**Aim of the task**.
Copy the entries word for word. Keep the pictures out.
· · · · ·
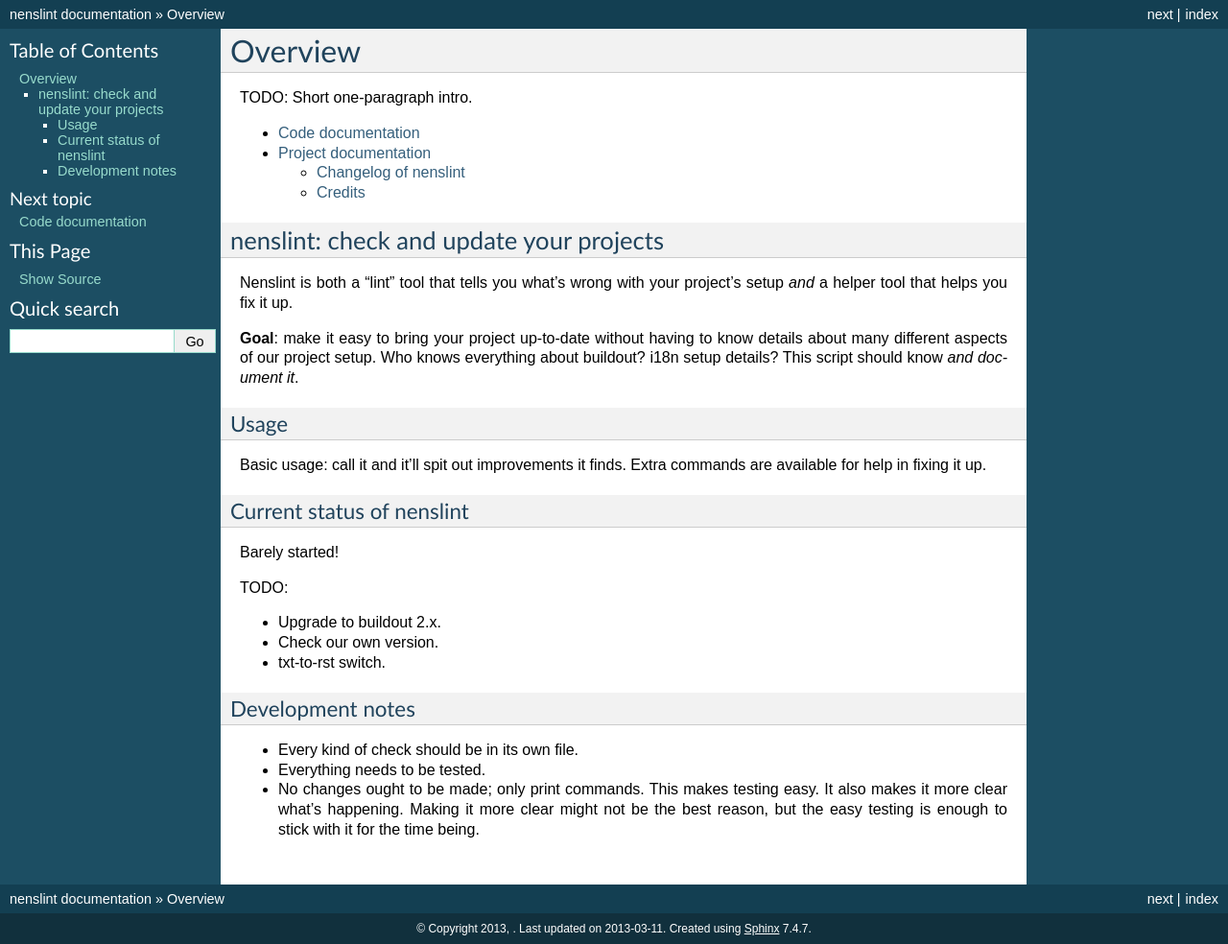
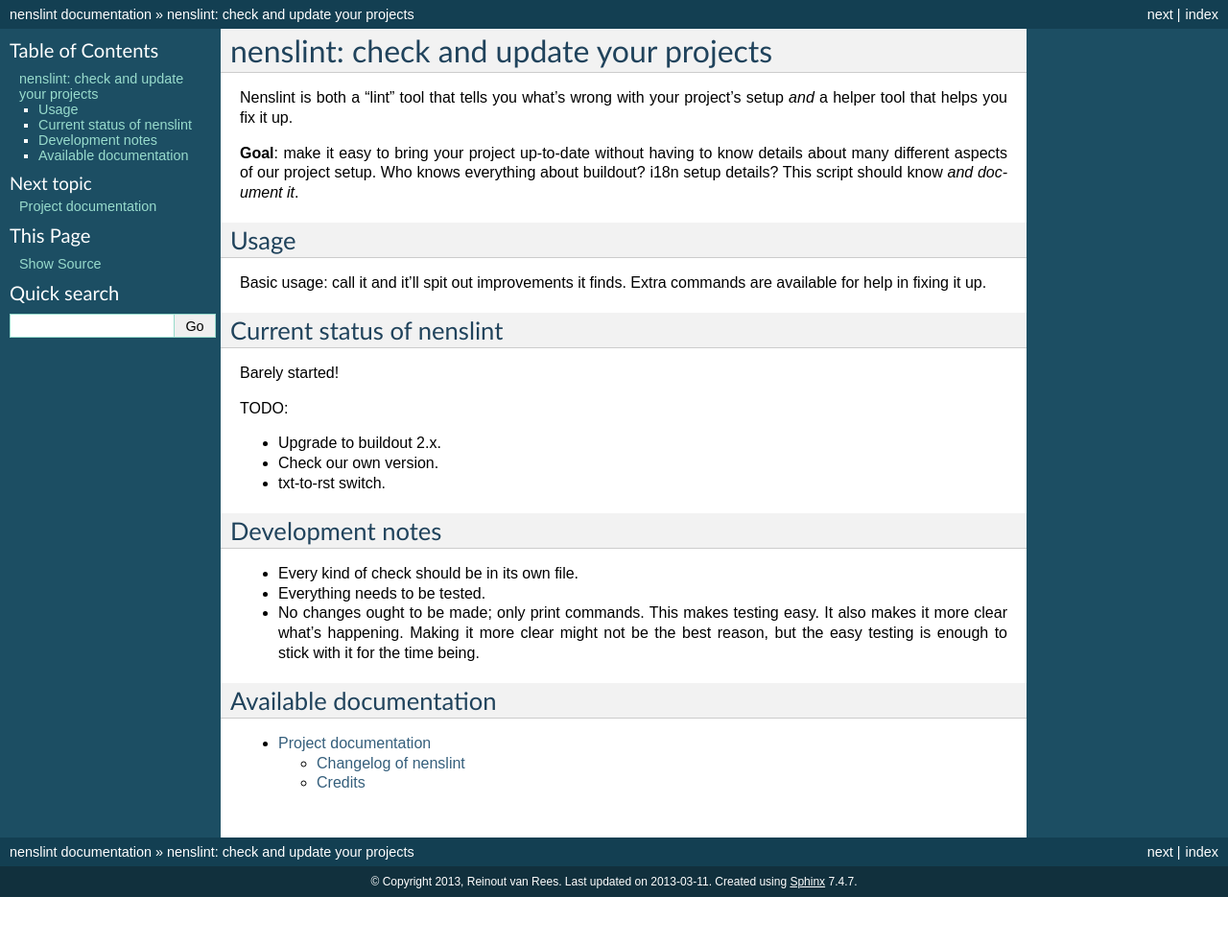
Before and after one commit to nens/nenslint, a Sphinx documentation site: the page built from doc/source/index.rst, in a window 1280 px wide. Shown: the whole page at 96% size. Built offline with Sphinx 7.4.7, drawn with Linux system fonts in a browser that asks for light colours; after the commit the page ends 935 px from its top, so only the background shows below that.

Commit message:
Sphinx doc tweaks

```diff
--- a/doc/source/code.rst
+++ /dev/null
@@ -1,5 +0,0 @@
-Code documentation
-==================
-
-.. automodule:: nenslint.views
-   :members:
--- a/doc/source/conf.py
+++ b/doc/source/conf.py
@@ -7,7 +7,7 @@
 import datetime
 
 project = "nenslint"
-author = ""
+author = "Reinout van Rees"
 version = ""
 release = ""
 this_year = datetime.date.today().year
--- a/doc/source/index.rst
+++ b/doc/source/index.rst
@@ -1,13 +1,9 @@
-Overview
-########
+.. include:: ../../README.rst
 
-TODO: Short one-paragraph intro.
+Available documentation
+-----------------------
 
 .. toctree::
    :maxdepth: 2
 
-   code
    project
-
-
-.. include:: ../../README.rst
```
· · · · ·
**Response area**.
Before and after one commit to nens/nenslint, a Sphinx documentation site: the page built from doc/source/index.rst, in a window 1280 px wide. Shown: the whole page at 96% size. Built offline with Sphinx 7.4.7, drawn with Linux system fonts in a browser that asks for light colours; after the commit the page ends 935 px from its top, so only the background shows below that.

Commit message:
Sphinx doc tweaks

```diff
--- a/doc/source/code.rst
+++ /dev/null
@@ -1,5 +0,0 @@
-Code documentation
-==================
-
-.. automodule:: nenslint.views
-   :members:
--- a/doc/source/conf.py
+++ b/doc/source/conf.py
@@ -7,7 +7,7 @@
 import datetime
 
 project = "nenslint"
-author = ""
+author = "Reinout van Rees"
 version = ""
 release = ""
 this_year = datetime.date.today().year
--- a/doc/source/index.rst
+++ b/doc/source/index.rst
@@ -1,13 +1,9 @@
-Overview
-########
+.. include:: ../../README.rst
 
-TODO: Short one-paragraph intro.
+Available documentation
+-----------------------
 
 .. toctree::
    :maxdepth: 2
 
-   code
    project
-
-
-.. include:: ../../README.rst
```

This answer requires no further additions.